Lexington, Virginia • July 11, 2011
Washington and Lee University has appointed Nicolaas A. Rupke, currently of the University of Göttingen, Germany, to the Johnson Professorship in the College, where he will focus his teaching and scholarship on the intersections of leadership and the history of ideas.
Hank Dobin, dean of the College, announced Rupke's appointment, which will be effective on Jan. 1, 2012.
This new endowed professorship is one of several University-wide initiatives funded by the Johnson Program in Leadership and Integrity. The Johnson Professorship in the College is one of two professorships funded by the program.
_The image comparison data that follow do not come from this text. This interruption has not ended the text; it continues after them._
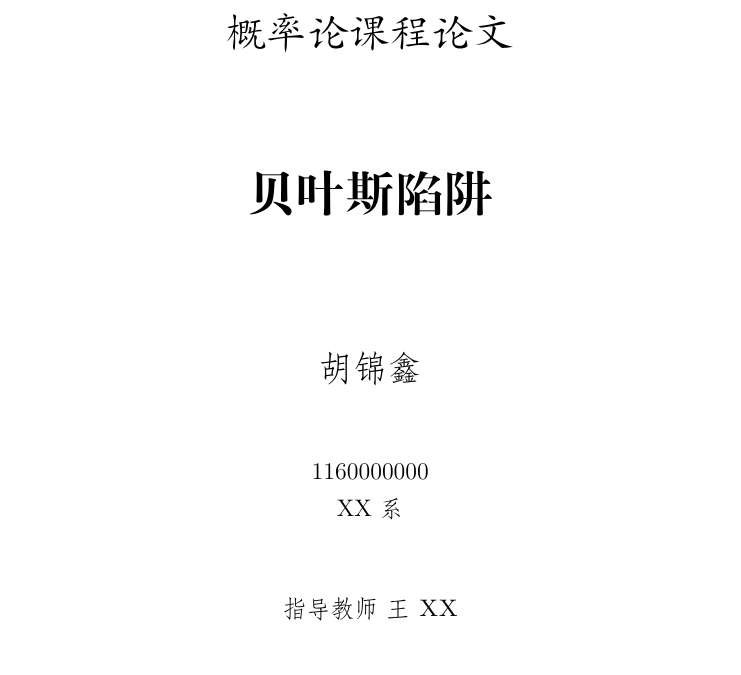
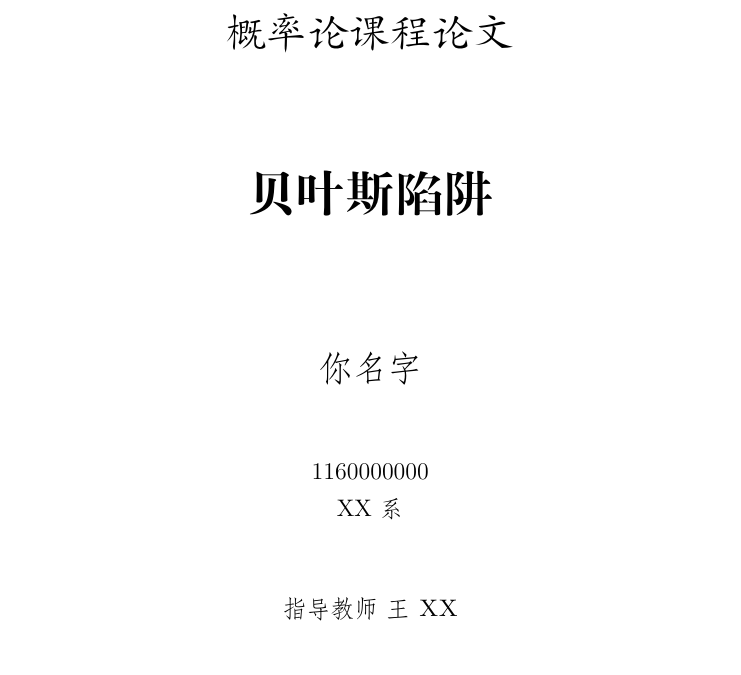
Before and after one commit to JinxinHu/Latex-hit, a LaTeX document (Chinese paper templates/document.tex): part of the page, cut so that both start at the same text. Compiled offline with XeLaTeX.

Commit message:
Update document.tex

```diff
--- a/Chinese paper templates/document.tex
+++ b/Chinese paper templates/document.tex
@@ -20,7 +20,7 @@
 	\vspace{1.5cm}
 	{\huge\bfseries 贝叶斯陷阱\par}
 	\vspace{2cm}
-	{\fangsong\Large\itshape 胡锦鑫\par}
+	{\fangsong\Large\itshape 你名字\par}
 	\vfill
 	{1160000000}\par
 	\fangsong{XX系}
```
The other is the Johnson Professorship in Entrepreneurship and Leadership in the Williams School of Commerce, Economics, and Politics, which is held by Jeffrey P. Shay.
"With the appointment of Professor Rupke will come a strong new connection across the College disciplines in the humanities, social sciences, the natural sciences and mathematics, as well as a broad international component to the curriculum," said Dobin. "He will be a member of the Department of History and will be a wonderful addition to our faculty. We look to Professor Rupke to introduce exciting, innovative, and appealing courses to the College curriculum."
A native of Rotterdam, the Netherlands, Rupke was trained in earth sciences in Groningen (B.S.) and in marine geology at Princeton University (Ph.D.). After establishing an impressive research record in marine geology, Rupke turned his interests to the history of science, particularly to late-modern biological and physical sciences as they developed in Germany and Great Britain.
He has employed a biographical approach to historical figures in science - an approach that blends historiography and the history of ideas to show the ways in which scientific leadership is a product not only of individual genius, but also of collective ideas and institutional forces. His books include works on William Buckland, the 19th-century British geologist, and Richard Owen, British contemporary and critic of Charles Darwin and founder of the British Museum of Natural History. Rupke has also written a major book on Alexander von Humboldt, the German naturalist and explorer whose work in botanical geography laid the groundwork for the field of biogeography.
Rupke held the Nelson O. Tyrone Chair in the department of history at Vanderbilt University prior to joining the University of Göttingen, where he has also directed the Göttingen Institute for the History of Medicine and currently directs the Göttingen Institute for the History of Science. He has held distinguished research fellowships at the Smithsonian Institution, the University of Oxford, the Alexander von Humboldt Foundation, the Wellcome Trust, the Netherlands Institute for Advanced Studies, the National Humanities Center and the Australian National University Institute for Advanced Studies. He has been elected a fellow of the Geological Society of America, the Geological Society of London, the Royal Historical Society, the German Academy of Science Leopoldina and the Göttingen Academy of Science.